Cutting the Cord: Is YouTube the Answer?
March 19, 2013
About two years ago I cut the cord. I said goodbye to cable television because, like many others, I discovered that with high speed internet, there are very few compelling reasons why I should play upwards of $100 per month for cable TV. The problem is simple. Not unlike the record industry in the late 90's, cable providers have had a stronghold on their customers for decades, forcing them to pay substantial fees for a myriad of unwatched channels only to justify their business model. The jig is up. We all know they suck and customers are starting to do something about it. Everyone has been completely dependent on cable companies to provide television content because until very recently, there was no other viable alternative.
Make no mistake about it, we are at a very interesting and tumultuous time for television. We are at a crossroad of sorts, because for the first time in a long time, television is home to some of the best programming in years while simultaneously technology has matured enough so that we can consume video anywhere, anytime. This presents a massive problem for cable providers who are trying desperately to hold content creators hostage through antiquated contractual agreements filled with non-compete clauses. As a result, people like me are jumping ship in droves. Ever since the success of content distribution networks such as Netflix, Hulu and YouTube, content creators such as HBO, Showtime and FX have taken notice, wondering if they might be missing the boat. The problem is that it's nearly impossible for these networks to reap the benefits of alternative distribution channels because they've signed their lives away to the Cablevisions, Cox Cable and Time Warners of the world. However, if the rumors brewing around YouTube's subscription service are true, the entire cable industry may be in for a rude awakening.
In many ways this is already happening. Each year more and more people say goodbye to their cable service. It's no coincidence that as a result, Netflix and Hulu+ subscriptions have grown exponentially and YouTube viewership has gone through the roof. Viewers want to watch want they want, when they want, where they want on whichever device they choose. While HBO may have to pussyfoot around with Time Warner, we don't. You see, years ago there was a certain allure to offering your customers 600 channels then charging an additional fee for "premium" channels. Most of which were movie channels. Some of whom offered the same programming, just on different nights. Then The Sopranos arrived on the scene and things started to change. With record ratings, HBO proved that creating original programming can be a very lucrative endeavor as subscriptions rose and they enjoyed a little bit of leverage. Nowadays it's a completely different playing field. The pressure of caving to alternative distribution channels has put the fear of you know who into cable providers who are starting to see the writing on the wall. However, even if HBO wanted to dabble with Netflix or Hulu simulcasts, they can't. If they wanted to release their shows behind the protection of a pay wall on YouTube, they aren't allowed. Their contracts prevent them for doing so. While apps like HBO Go for tablets and mobile devices are largely successful, you must already be an HBO subscriber via your cable provider and there is still no set-top solution because cable provides own that market.

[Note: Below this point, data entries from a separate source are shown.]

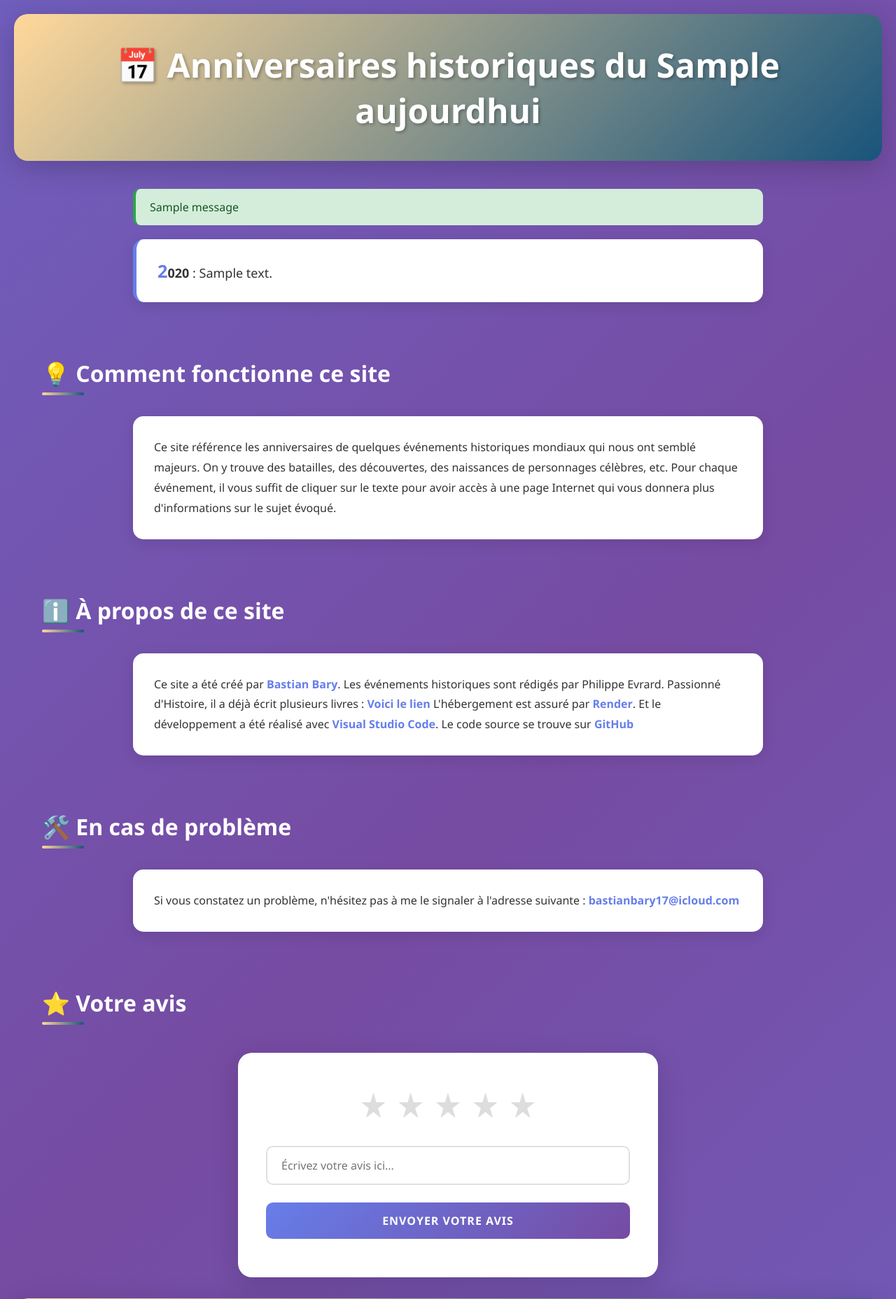
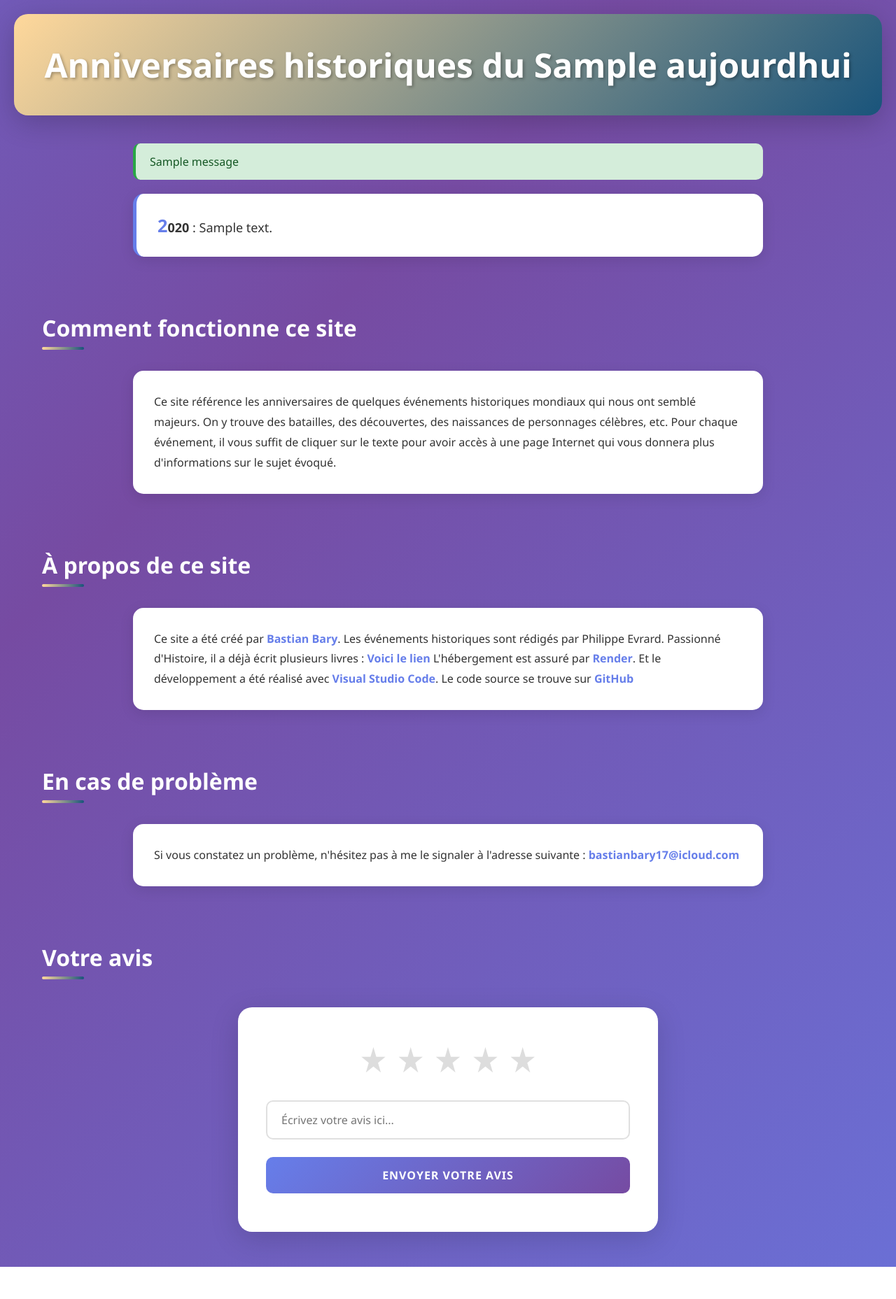
Before and after one commit to babadu17/-v-nement-du-jour, a Flask app: template templates/index.html in a window 1280 px wide. Shown: the top 1857 px of the page at 70% size. After the commit the page ends 1811 px from the top, so only its background shows below. Run offline with Flask 3, Linux system fonts and the light colour scheme; the template is opened without the code that fills it: most values are stand-ins (such as "Sample title", 1, 10 or a date in 2020); one stand-in notice (Sample message) is shown; some libraries are stand-ins or nearby versions.

Commit message:
Remove emojis from headings in index.html

```diff
--- a/templates/index.html
+++ b/templates/index.html
@@ -10,7 +10,7 @@
     </head>
     <body>
         <header>
-            <p>📅 Anniversaires historiques du {{ aujourdhui }}</p>
+            <p>Anniversaires historiques du {{ aujourdhui }}</p>
         </header>
 
         {% with messages = get_flashed_messages(with_categories=true) %}
@@ -40,7 +40,7 @@
                 </div>
             {% endif %}
 
-            <h2>💡 Comment fonctionne ce site</h2>
+            <h2>Comment fonctionne ce site</h2>
             <p class="text">
                 Ce site référence les anniversaires de quelques événements historiques mondiaux qui nous ont semblé majeurs.
                 On y trouve des batailles, des découvertes, des naissances de personnages célèbres, etc.
@@ -48,7 +48,7 @@
                 donnera plus d'informations sur le sujet évoqué.
             </p>
 
-            <h2>ℹ️ À propos de ce site</h2>
+            <h2>À propos de ce site</h2>
             <p class="text">
                 Ce site a été créé par <a href="https://mes-site.onrender.com" target="_blank">Bastian Bary</a>.
                 Les événements historiques sont rédigés par Philippe Evrard.
@@ -58,98 +58,13 @@
                 Le code source se trouve sur <a href="https://github.com/babadu17/evenement-du-jour" target="_blank">GitHub</a>
             </p>
 
-            <h2>🛠️ En cas de problème</h2>
+            <h2>En cas de problème</h2>
             <p class="text">
                 Si vous constatez un problème, n'hésitez pas à me le signaler à l'adresse suivante :
                 <a href="mailto:bastianbary17@icloud.com">bastianbary17@icloud.com</a>
             </p>
 
-            <h2>⭐ Votre avis</h2>
-            <form action="/enregistrer_avis" method="post" class="avis">
-                <div id="stars">
-                    <span class="star" data-value="1">★</span>
-                    <span class="star" data-value="2">★</span>
-                    <span class="star" data-value="3">★</span>
-                    <span class="star" data-value="4">★</span>
-                    <span class="star" data-value="5">★</span>
-                </div>
-
-                <input type="hidden" name="note" id="note-value">
-                <input type="text" name="avis" placeholder="Écrivez votre avis ici..." required><br>
-                <input id="avis" type="submit" value="Envoyer votre avis">
-            </form>
-        </main>
-
-        <p id="resultat" class="cacher">Note : 0 étoile(s)</p>
-        <script src="{{ url_for('static', filename='script.js') }}"></script>
-    </body>
-</html><!DOCTYPE html>
-<html lang="fr">
-    <head>
-        <meta charset="UTF-8">
-        <meta name="viewport" content="width=device-width, initial-scale=1.0">
-        <title>Anniversaire historique du jour</title>
-        <link rel="stylesheet" href="{{ url_for('static', filename='style.css') }}">
-        <link rel="icon" href="static/icon.png">
-        <meta name="description" content="Anniversaires d'événements historiques du jour">
-    </head>
-    <body>
-        <header>
-            <p>📅 Anniversaires historiques du {{ aujourdhui }}</p>
-        </header>
-
-        {% with messages = get_flashed_messages(with_categories=true) %}
-            {% if messages %}
-                <div class="flash-messages">
-                    {% for category, message in messages %}
-                        <div class="flash {{ category }}">{{ message }}</div>
-                    {% endfor %}
-                </div>
-            {% endif %}
-        {% endwith %}
-
-        <main>
-            {% for event in events %}
-                <a href="{{ event.link }}" target="_blank" class="evenement">
-                    <div>
-                        <p><strong>{{ event.year }}</strong> : {{ event.text }}</p>
-                    </div>
-                </a>
-            {% endfor %}
-
-            {% if not events %}
-                <div class="evenement">
-                    <div>
-                        <p>Aucun événement enregistré aujourd'hui</p>
-                    </div>
-                </div>
-            {% endif %}
-
-            <h2>💡 Comment fonctionne ce site</h2>
-            <p class="text">
-                Ce site référence les anniversaires de quelques événements historiques mondiaux qui nous ont semblé majeurs.
-                On y trouve des batailles, des découvertes, des naissances de personnages célèbres, etc.
-                Pour chaque événement, il vous suffit de cliquer sur le texte pour avoir accès à une page Internet qui vous
-                donnera plus d'informations sur le sujet évoqué.
-            </p>
-
-            <h2>ℹ️ À propos de ce site</h2>
-            <p class="text">
-                Ce site a été créé par <a href="https://mes-site.onrender.com" target="_blank">Bastian Bary</a>.
-                Les événements historiques sont rédigés par Philippe Evrard.
-                Passionné d'Histoire, il a déjà écrit plusieurs livres : <a href="https://www.thebookedition.com/fr/#307a/fullscreen/product/f[brand][]=Philippe+Evrard&m=and&p=2&q=Philippe+Evrard" target="_blank">Voici le lien</a>
-                L'hébergement est assuré par <a href="https://render.com" target="_blank">Render</a>.
-                Et le développement a été réalisé avec <a href="https://code.visualstudio.com" target="_blank">Visual Studio Code</a>.
-                Le code source se trouve sur <a href="https://github.com/babadu17/evenement-du-jour" target="_blank">GitHub</a>
-            </p>
-
-            <h2>🛠️ En cas de problème</h2>
-            <p class="text">
-                Si vous constatez un problème, n'hésitez pas à me le signaler à l'adresse suivante :
-                <a href="mailto:bastianbary17@icloud.com">bastianbary17@icloud.com</a>
-            </p>
-
-            <h2>⭐ Votre avis</h2>
+            <h2>Votre avis</h2>
             <form action="/enregistrer_avis" method="post" class="avis">
                 <div id="stars">
                     <span class="star" data-value="1">★</span>
```
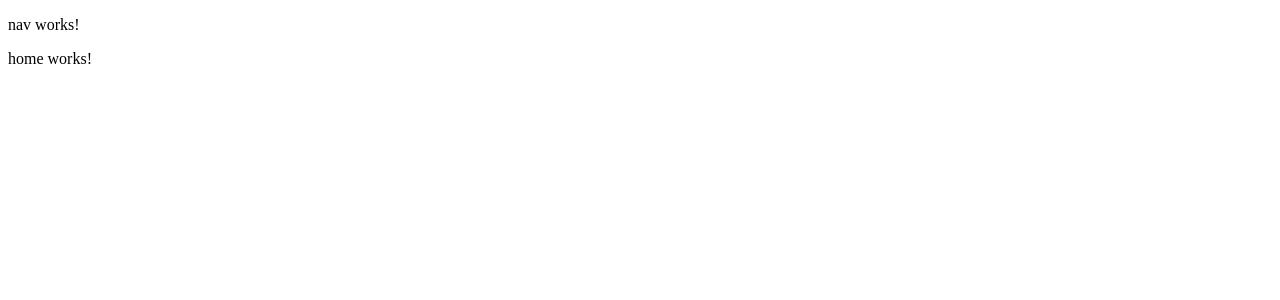
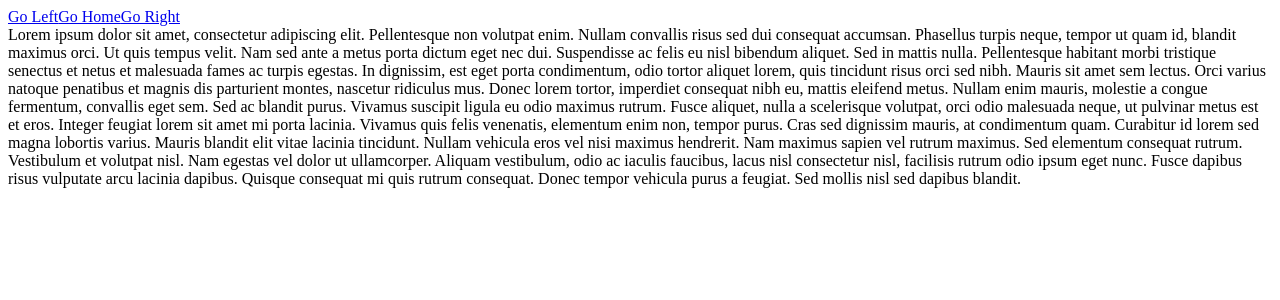
Before and after one commit to erikringwalters/insider-threat-detection, an Angular app: page / in a window 1280 px wide. Shown: the top 300 px of the page. Built offline with nearby package versions, Linux system fonts and the light colour scheme.

Commit message:
Added simple nav links, catch all and a "left" and "right" page

```diff
--- a/src/app/app.module.ts
+++ b/src/app/app.module.ts
@@ -5,12 +5,16 @@ import { AppRoutingModule } from './app-routing.module';
 import { AppComponent } from './app.component';
 import { HomeComponent } from './home/home.component';
 import { NavComponent } from './nav/nav.component';
+import { LeftComponent } from './left/left.component';
+import { RightComponent } from './right/right.component';
 
 @NgModule({
   declarations: [
     AppComponent,
     HomeComponent,
-    NavComponent
+    NavComponent,
+    LeftComponent,
+    RightComponent
   ],
   imports: [
     BrowserModule,
--- a/src/app/home/home.component.html
+++ b/src/app/home/home.component.html
@@ -1,3 +1,7 @@
-<p>
-  home works!
-</p>
+<div>
+Lorem ipsum dolor sit amet, consectetur adipiscing elit. Pellentesque non volutpat enim. Nullam convallis risus sed dui consequat accumsan. Phasellus turpis neque, tempor ut quam id, blandit maximus orci. Ut quis tempus velit. Nam sed ante a metus porta dictum eget nec dui. Suspendisse ac felis eu nisl bibendum aliquet. Sed in mattis nulla. Pellentesque habitant morbi tristique senectus et netus et malesuada fames ac turpis egestas. In dignissim, est eget porta condimentum, odio tortor aliquet lorem, quis tincidunt risus orci sed nibh.
+
+Mauris sit amet sem lectus. Orci varius natoque penatibus et magnis dis parturient montes, nascetur ridiculus mus. Donec lorem tortor, imperdiet consequat nibh eu, mattis eleifend metus. Nullam enim mauris, molestie a congue fermentum, convallis eget sem. Sed ac blandit purus. Vivamus suscipit ligula eu odio maximus rutrum. Fusce aliquet, nulla a scelerisque volutpat, orci odio malesuada neque, ut pulvinar metus est et eros. Integer feugiat lorem sit amet mi porta lacinia.
+
+Vivamus quis felis venenatis, elementum enim non, tempor purus. Cras sed dignissim mauris, at condimentum quam. Curabitur id lorem sed magna lobortis varius. Mauris blandit elit vitae lacinia tincidunt. Nullam vehicula eros vel nisi maximus hendrerit. Nam maximus sapien vel rutrum maximus. Sed elementum consequat rutrum. Vestibulum et volutpat nisl. Nam egestas vel dolor ut ullamcorper. Aliquam vestibulum, odio ac iaculis faucibus, lacus nisl consectetur nisl, facilisis rutrum odio ipsum eget nunc. Fusce dapibus risus vulputate arcu lacinia dapibus. Quisque consequat mi quis rutrum consequat. Donec tempor vehicula purus a feugiat. Sed mollis nisl sed dapibus blandit.
+</div>
--- /dev/null
+++ b/src/app/left/left.component.html
@@ -0,0 +1,3 @@
+<p>
+  left works!
+</p>
--- /dev/null
+++ b/src/app/left/left.component.ts
@@ -0,0 +1,15 @@
+import { Component, OnInit } from '@angular/core';
+
+@Component({
+  selector: 'app-left',
+  templateUrl: './left.component.html',
+  styleUrls: ['./left.component.css']
+})
+export class LeftComponent implements OnInit {
+
+  constructor() { }
+
+  ngOnInit() {
+  }
+
+}
--- a/src/app/nav/nav.component.html
+++ b/src/app/nav/nav.component.html
@@ -1,3 +1,3 @@
-<p>
-  nav works!
-</p>
+<div>
+  <a routerLink='/left'>Go Left</a> <a routerLink='/home'>Go Home</a> <a routerLink='/right'>Go Right</a>
+</div>
--- /dev/null
+++ b/src/app/right/right.component.html
@@ -0,0 +1,3 @@
+<p>
+  right works!
+</p>
--- /dev/null
+++ b/src/app/right/right.component.ts
@@ -0,0 +1,15 @@
+import { Component, OnInit } from '@angular/core';
+
+@Component({
+  selector: 'app-right',
+  templateUrl: './right.component.html',
+  styleUrls: ['./right.component.css']
+})
+export class RightComponent implements OnInit {
+
+  constructor() { }
+
+  ngOnInit() {
+  }
+
+}
```
Also changed, not shown: src/app/app-routing.module.ts (+18 -3 lines), src/app/left/left.component.css (added), src/app/right/right.component.css (added), 2 other files (tests, documents, lock files or other folders).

One thing you can be sure of, this fight won't last very long. A YouTube subscription model would mean that millions of people will have direct, multiplatform access to the same "premium" content they currently pay their cable provider for. If networks like HBO can charge a reasonable fee and potentially convert those who still remain tied to the wall, they may be able to circumvent cable providers altogether. By offering per episode, per show or per season subscriptions, HBO may be able to find a whole new audience of viewers who are willing to pay for uninhibited access to their content. This may be just the solution HBO is looking for in that it would eliminate any if not all of the technical limitations associated with doing it themselves. Proven technology and existing infrastructure means low overhead and minimal barrier to entry. What is really intriguing is that it's not just cable companies and content providers taking notice, the set-top box market is poised to explode. STB makers are busy dotting their i's and crossing their t's, hoping to release the perfect one-stop-shop set-top solution.
Furthermore, as the lines blur between "online content" and "television content," we are seeing overwhelming evidence that suggests people are not particularly concerned with consuming solely high production value content normally associated with TV. As many YouTube channels bring in millions of monthly views, it's no surprise that a subscription model may be in YouTube's future. When it happens, content owners, both large and small, will have the opportunity to reach many more people in a one to one relationship, monetizing their content in a very real way.
Indulge me if you will. Imagine this scenario; Apple either opens their API so that developers can create apps for Apple TV or decides to support a subscription based streaming app (maybe YouTube) that offers HBO, Showtime, and any other premium channel you can think of. The same app is available on your iPhone, iPad, Android device, and desktop. What would you do if you found that you can watch your favorite programming without being tied to a cable company? How much would you be willing to pay for such a service? While this may be dream for the time being, it won't be for much longer. As each day goes by and fewer people subscribe to cable service, cable networks are in a better position to renegotiate their contracts and the risk of losing business is mitigated. The question is not if, it's when. Rest assured, when the flood gates open, there will be a mass exodus of cord cutting consumers chomping at the bit for their untethered Game of Thrones, Girls and Boardwalk Empire.